It's a yearly tradition as esteemed in the pop world as Justin Bieber getting snubbed at some award show or Adam Levine complaining about the crowds at Coachella: DJ Earworm's year-in-pop retrospective mashup, part of the "United State of Pop" series that goes back to 2007. His productions are always excellent 25-songs-in-1 encapsulations of the year that was in Top 40 hitmaking, and they're put together with a passion and creativity that makes the final product just as fun to listen to as many of the songs contained therein, and replayable far beyond the lifespan of an average mashup.
Earworm's recently released 2012-summarizing mash "Shine Brighter" is certainly no exception to this, a breezy run through the year in pop music focusing on a couple recurring themes—the phrases "Tonight!" and "C'mon!" the number of songs concerned with stars and shining—and using that as a launching-off point for a journey that touches on the disparate likes of Ellie Goulding, Psy and the Lumineers. It's a blast, both as a Top 40 IQ-testing review of the year that was, and as just a joyous celebration of all things pop.
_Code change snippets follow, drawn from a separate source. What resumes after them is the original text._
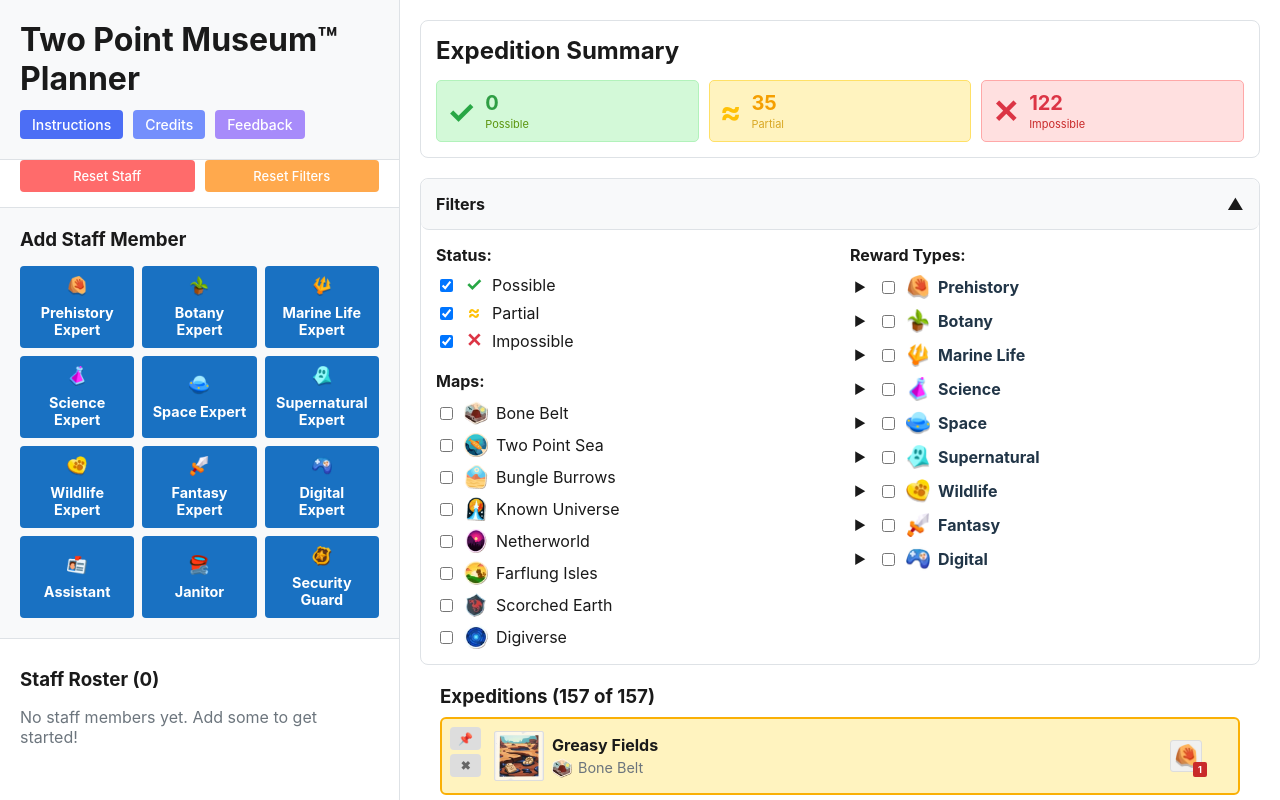
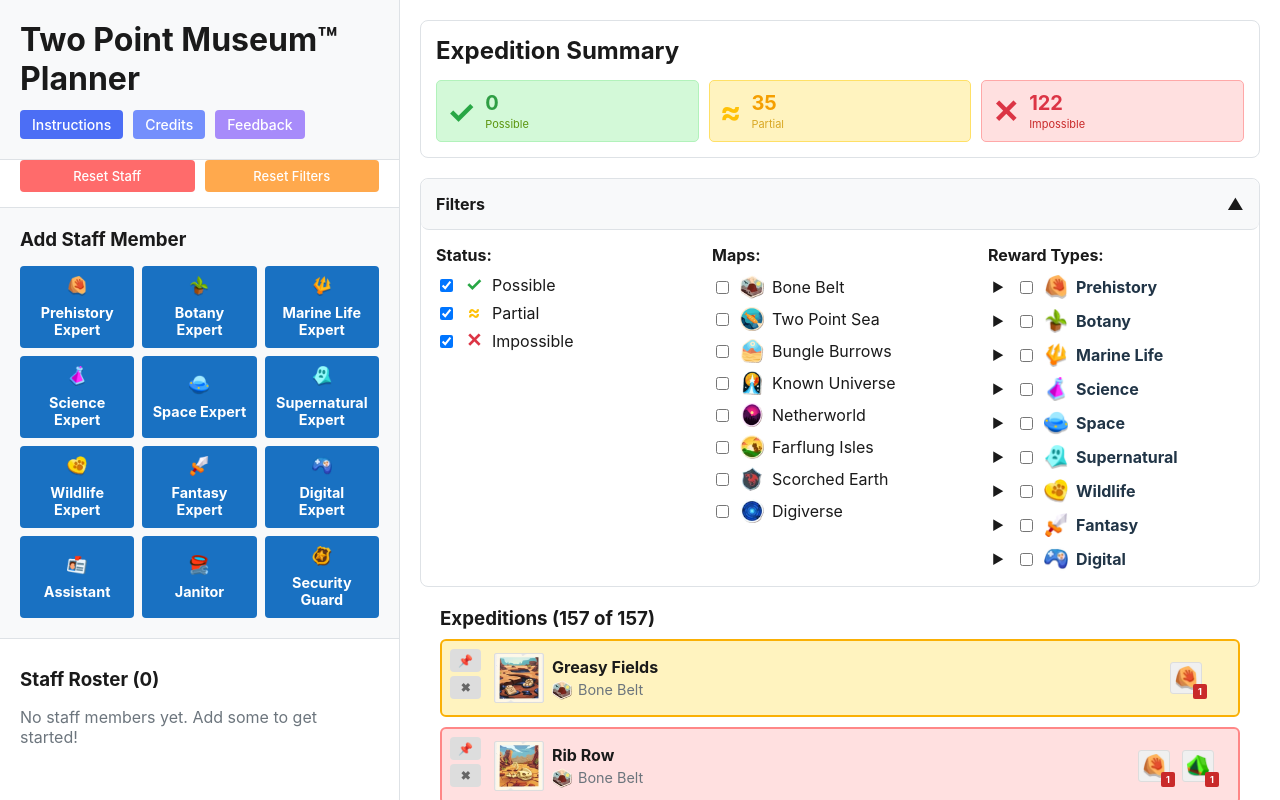
Before and after one commit to joeristoef/two-point-planner, a React (Vite) app: page / in a window 1280 px wide. Built offline with nearby package versions, Linux system fonts and the light colour scheme.

Commit message:
Fixed filter width on mobile

```diff
--- a/src/App.css
+++ b/src/App.css
@@ -21,6 +21,20 @@
   color: #1a1a1a;
 }
 /* Mobile Responsive */
+@media (max-width: 1200px) {
+  /* Tablet: 2 columns with Status/Maps on left, Reward Types on right */
+  .filters-grid {
+    grid-template-columns: 1fr 1fr !important;
+  }
+  .filters-grid > div:nth-child(2) {
+    grid-column: 1;
+  }
+  .filters-grid > div:nth-child(3) {
+    grid-column: 2;
+    grid-row: 1 / 3;
+  }
+}
+
 @media (max-width: 768px) {
   #root {
     height: 100dvh; /* Use dynamic viewport height for mobile */
@@ -47,8 +61,15 @@
     display: flex !important;
   }
 
-  /* Filters grid should be single column on mobile */
+  /* Mobile: 1 column */
   .filters-grid {
     grid-template-columns: 1fr !important;
   }
+  .filters-grid > div:nth-child(2) {
+    grid-column: auto;
+  }
+  .filters-grid > div:nth-child(3) {
+    grid-column: auto;
+    grid-row: auto;
+  }
 }
--- a/src/App.tsx
+++ b/src/App.tsx
@@ -634,11 +634,11 @@
             </button>
 
             {filtersExpanded && (
-              <div className="filters-grid" style={{ padding: '15px', display: 'grid', gridTemplateColumns: '1fr 1fr', gap: '20px' }}>
-                {/* Left Column: Status and Maps */}
+              <div className="filters-grid" style={{ padding: '15px', display: 'grid', gridTemplateColumns: '1fr 1fr 1fr', gap: '20px' }}>
+                {/* Left Column: Status */}
                 <div>
                   {/* Status Section */}
-                  <div style={{ marginBottom: '20px' }}>
+                  <div>
                     <p style={{ margin: '0 0 10px 0', color: '#1a1a1a', fontWeight: 'bold' }}>Status:</p>
                     <div style={{ display: 'flex', flexDirection: 'column', gap: '8px' }}>
                       {(['possible', 'partial', 'impossible'] as const).map((status) => {
@@ -672,7 +672,10 @@
                       })}
                     </div>
                   </div>
+                </div>
 
+                {/* Middle Column: Maps */}
+                <div>
                   {/* Maps Section */}
                   <div>
                     <p style={{ margin: '0 0 10px 0', color: '#1a1a1a', fontWeight: 'bold' }}>Maps:</p>
```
There's one glaring issue with it, though: A critical under-representation of Our Girl Carly Rae Jepsen. Now, we're a little prejudiced, "Call Me Maybe" being our favorite song of the year and all, but even non-fans people would probably agree that the song played an absolutely critical role in pop music this year, and that only appearing in a tossed-off "And you should know that" lyric fragment is a disservice to one of the year's biggest hits. (Even Bruno Mars' "It Will Rain" is more prominently featured, and that song was a much lesser hit that peaked on the charts in December of 2011.) Meanwhile, "Good Time," another top ten hit of Carly Rae's that would have fit seamlessly into the song's hi-NRG thump, is completely absent.
In its place, we get a whole lot of Ke$ha's "Die Young." With each of DJ Earowm's "United State" mashups, there's usually one song that provides the backbone of the production, and it's usually one of the year's biggest hits—Rihanna's "Umbrella" in '07, Black Eyed Peas' "I Gotta Feeling" in '09, Ke$ha's "Tik Tok" in '10. You'd think "Call Me Maybe" would be the obvious choice for the core track of this year's, but Earworm goes with K-Money's hit instead—a fine song, no doubt, but not the kind of super-obvious, world-dominating smash his productions usually lean on. (Tellingly, "Die Young" is the first "United State of Pop" backbone track to not have topped the Hot 100.)
So why no Carly Rae? Well, in an interview with Chicago Magazine earlier this month, Earworm answered the interviewer's specific, unprompted question about how much "Call Me Maybe" would appear in his mashup (SEE OTHER PEOPLE CARE ABOUT THIS TOO) with a dismissive "Very little!," further explaining "I feel like other songs are more expressive of what I’m feeling." Fair, but not satisfying—even if "Maybe" doesn't have some of the recurring lyrical themes of the other songs, it's just not acceptable for a producer as clever and creative as DJ Earworm to not find a way to shoehorn more of it in then a blink-and-you'll-miss-it lyric snippet.
Also, there's an absolute dearth of hip-hop in the mashup this year—there's only four songs classifiable as "rap" included, and three of them are by Flo Rida. Unlike the Carly Rae snub, this isn't something Earworm can really be faulted for—he goes where the hits are, and there just weren't that many hip-hop mega-hits this year. Still, a disturbing trend, especially considering that back in '07, these mixes were littered with time-forgotten hits by the likes of Mims and Shop Boyz. Where you at, hip-hop one-hit wonders?